We can’t get rid of or simplify things like advertising, trade or prices without having the full control and know-how of how it could be taken care of. Better systems come into place through compossibility, not dialectical increments. It’s grand leap creativity versus incremental creativity; it’s policies versus politicians. Some things are impossible to change about the world right now, and so we need to focus on the actual changes which are possible - starting from the human, moral argument, the moral cause which can raise the power of the people in collective motion. This is what gives us intrinsic motivation and a sense of wonder and excitement.
To know more we need to engage ourselves closely with the kinds of thinking which actually go on in designing these systems and keeping them in place. We need to be one step ahead. We all need to think more and target how to actually get to what we want to know. We need to keep asking ourselves and challenging ourselves to think.
The world needs a shift away from parasitic elite systems of control - that is the main fundamental aspect. It’s not detail, but we need to get involved with the detail and actually cover the specifics in our thoughts, when we think, to be able to defend our views and explain more. That’s how we can convince people to defend meritocracy and convey that it’s the right system to get behind - why? Because no amount of anything less is actually substantial enough to change their minds for the right reasons - it would be magical thinking and delusion, then, to think we can convince people of rational understanding by emotional or psychological means. Offer the full picture and state your case. Be reasonable and stay calm, with your responses measured and fair.
Focus on the people who would care the most about meritocracy right now and who will be persuaded by argument. When we reach 10% of the population, everyone else will join our side.
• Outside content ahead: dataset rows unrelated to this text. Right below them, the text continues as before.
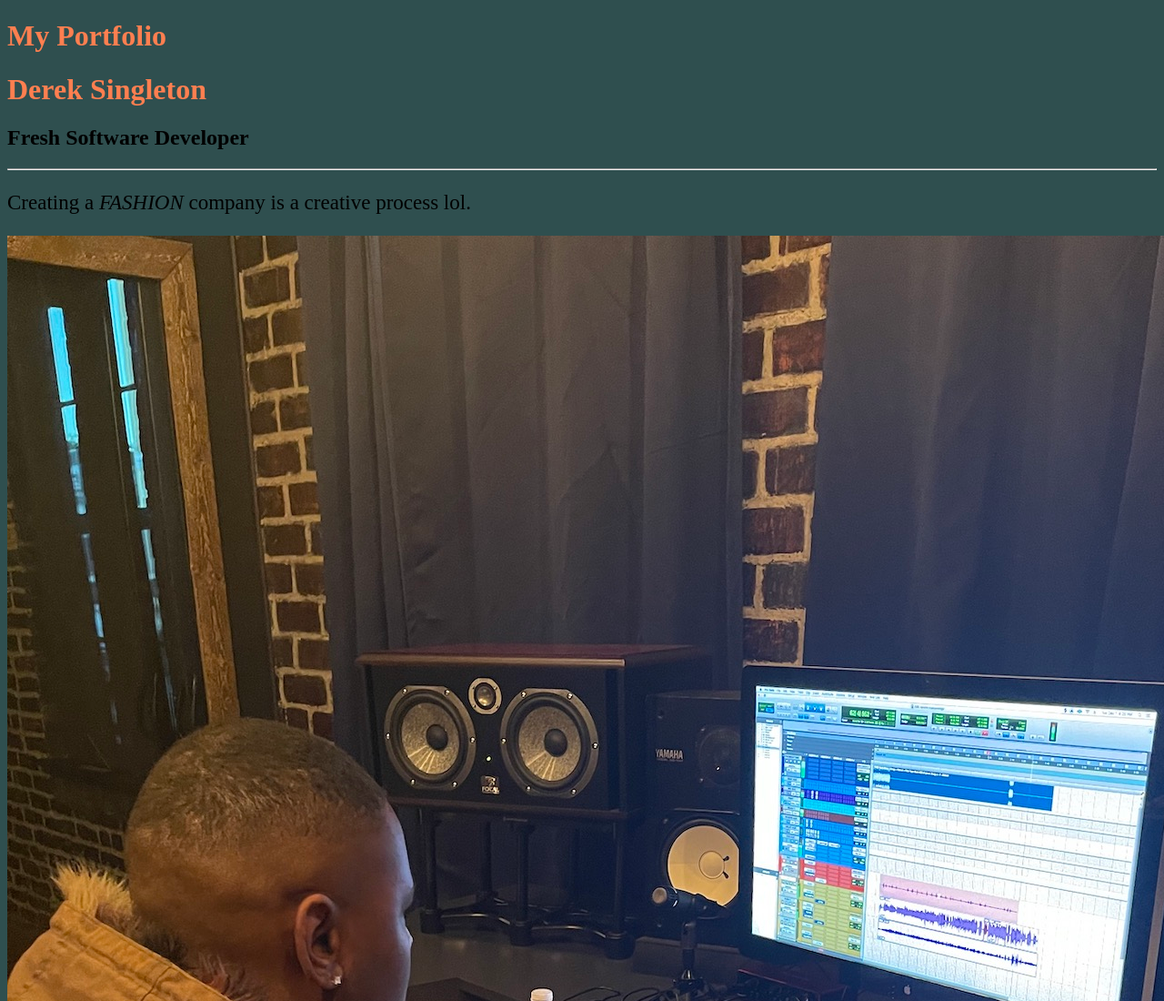
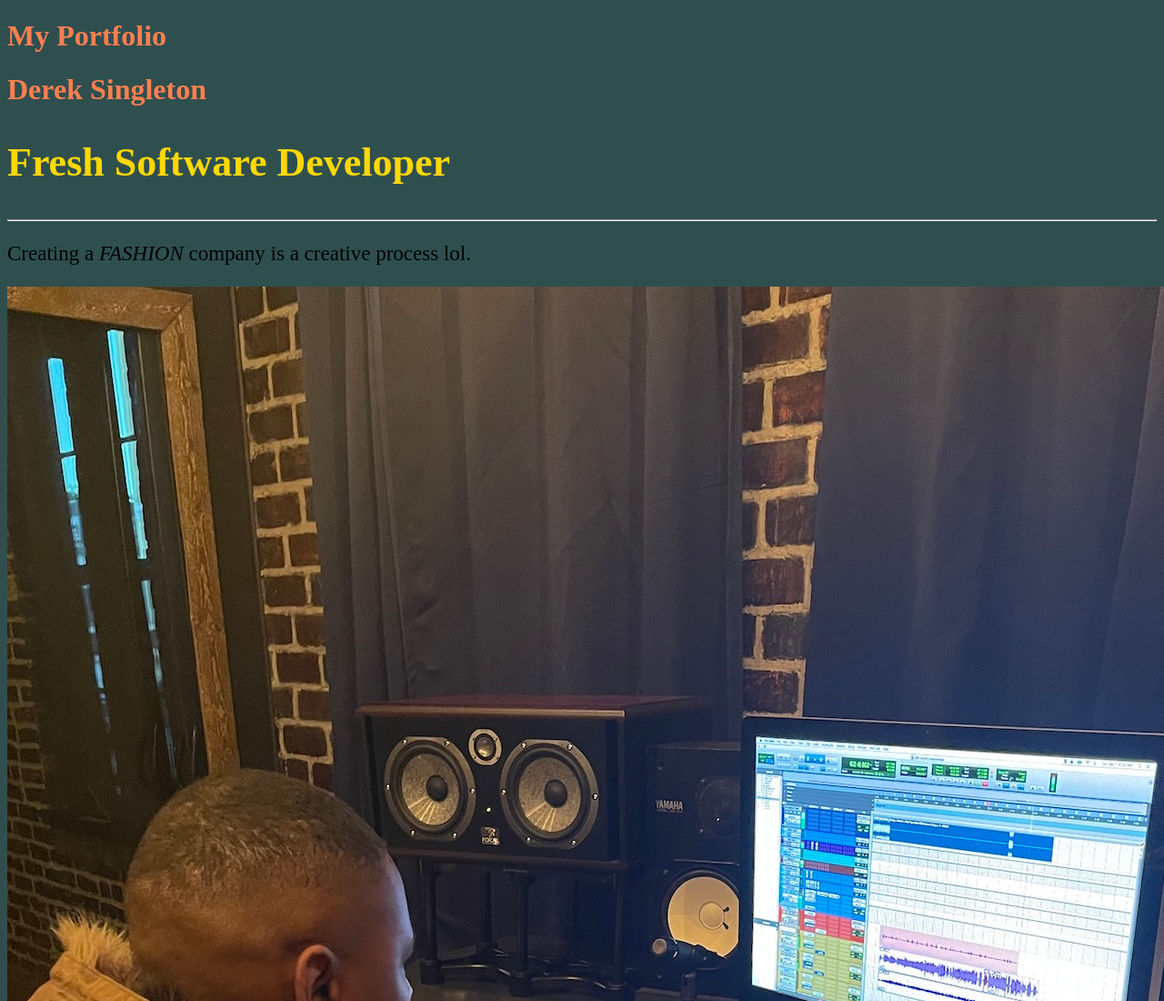
Before and after one commit to WowThatsCool647/building_my_portfolio, a plain HTML site: page index.html in a window 1280 px wide. Shown: the top 1100 px of the page at 91% size. Drawn offline with Linux system fonts and the light colour scheme.

Commit message:
Added title style to Fresh Software Developer

```diff
--- a/index.html
+++ b/index.html
@@ -37,7 +37,7 @@
   <div>
 
     <h1>Derek Singleton</h1>
-    <h2>Fresh Software Developer</h2>
+    <h2 class="title-size">Fresh Software Developer</h2>
     <hr />
     <p class="font">Creating a <em>FASHION</em> company is a creative process lol.</p>
     <img alt="Some picture" src="NEW_IMG_0078.jpeg">
```
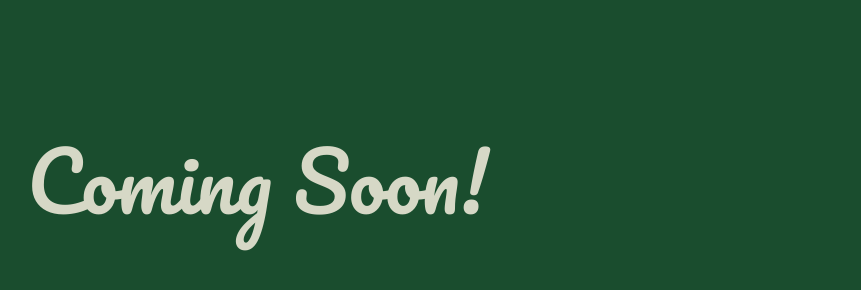
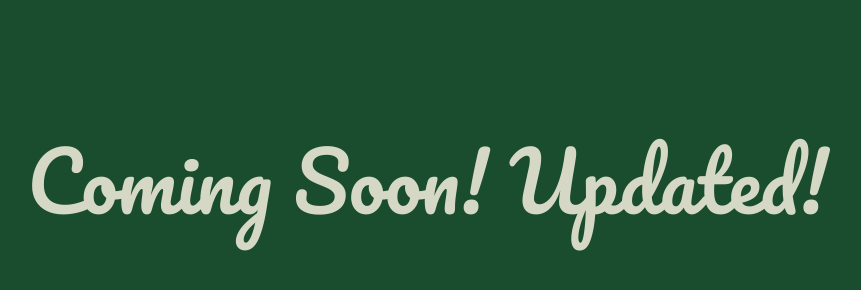
Before and after one commit to feelsunbreeze/feelsunbreeze.github.io, a plain HTML site: page index.html in a window 1280 px wide. Shown: the whole page, without its empty margins (181-1042 px from the left). Drawn offline with Linux system fonts and the light colour scheme.

```diff
--- a/index.html
+++ b/index.html
@@ -16,7 +16,7 @@
   <body>
     <div id="preloader"></div>
     <div id="logo"></div>
-    <div id="main">Coming Soon!</div>
+    <div id="main">Coming Soon! Updated!</div>
     <script src="main.js"></script>
   </body>
 </html>
```
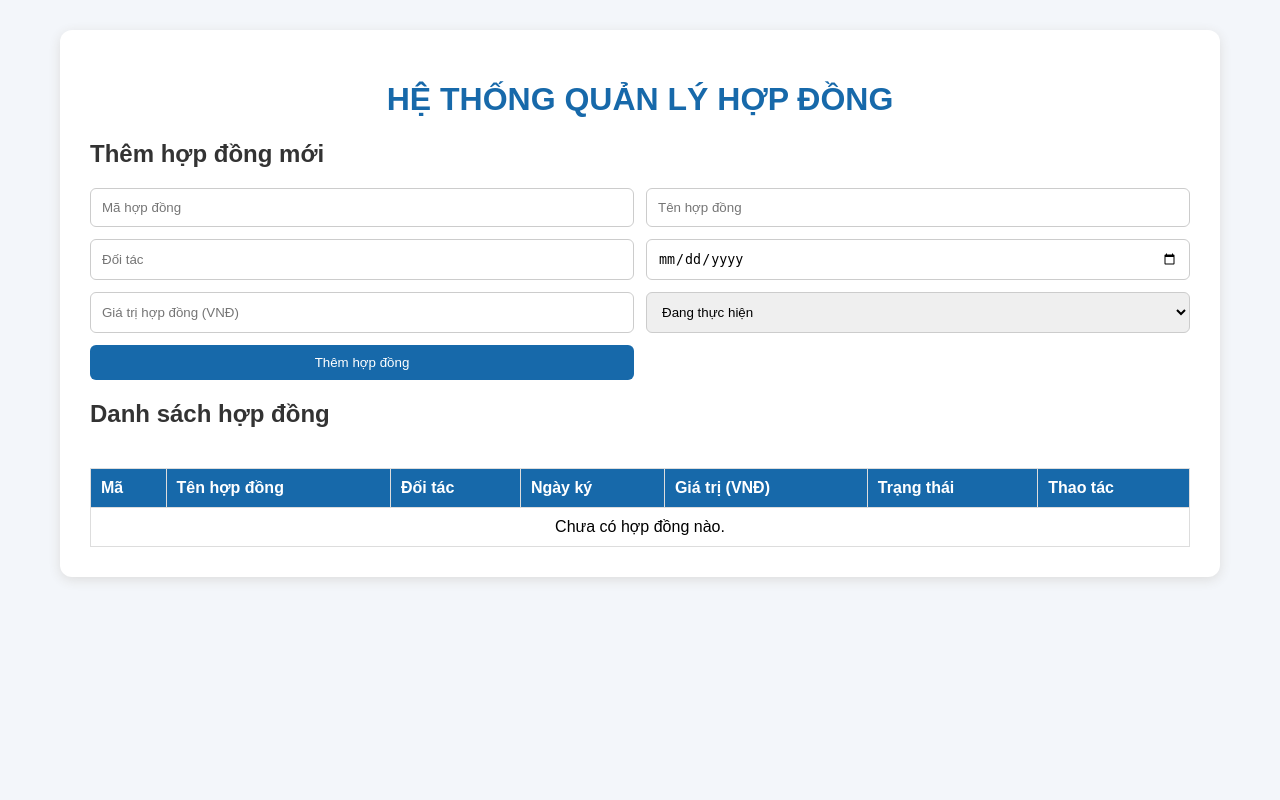
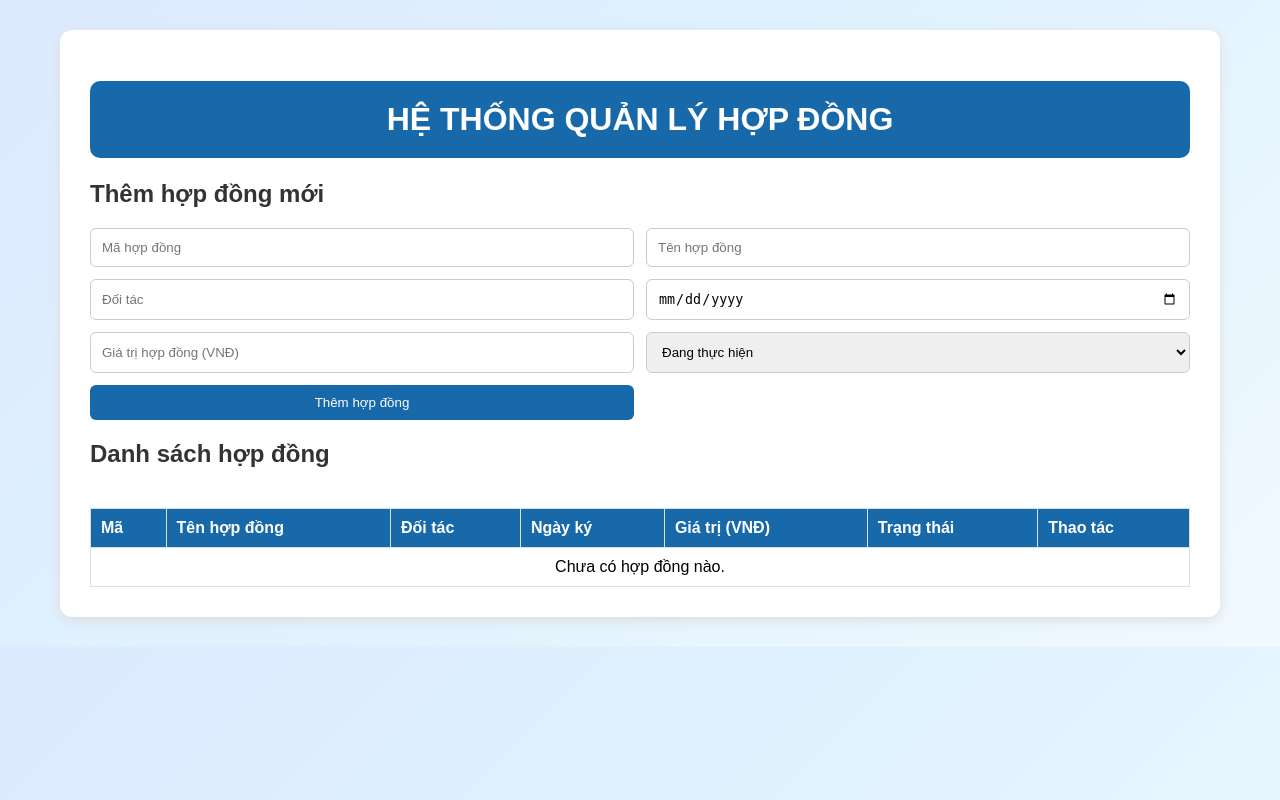
Before and after one commit to dtc245200906-spec/He-Thong-Quan-Ly-Hop-Dong, a Flask app: page / in a window 1280 px wide. Run offline with Flask 3, Linux system fonts and the light colour scheme; data that the repository does not hold is empty.

Commit message:
Cap nhat giao dien quan ly hop dong

```diff
--- a/app/templates/index.html
+++ b/app/templates/index.html
@@ -8,7 +8,7 @@
     <style>
         body {
             font-family: Arial, sans-serif;
-            background: #f3f6fa;
+            background: linear-gradient(135deg, #dbeafe, #e0f2fe, #f0f9ff);
             margin: 0;
             padding: 30px;
         }
@@ -20,7 +20,13 @@
             border-radius: 12px;
             box-shadow: 0 3px 12px #ddd;
         }
-        h1 { color: #1769aa; text-align: center; }
+h1 {
+    color: white;
+    background: #1769aa;
+    padding: 20px;
+    border-radius: 10px;
+    text-align: center;
+}
         h2 { color: #333; }
         form.add-form {
             display: grid;
```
We begin by focusing on the fundamentals. These are mathematical principles that cut across all other aspects. That’s what we’re supposed to be thinking about.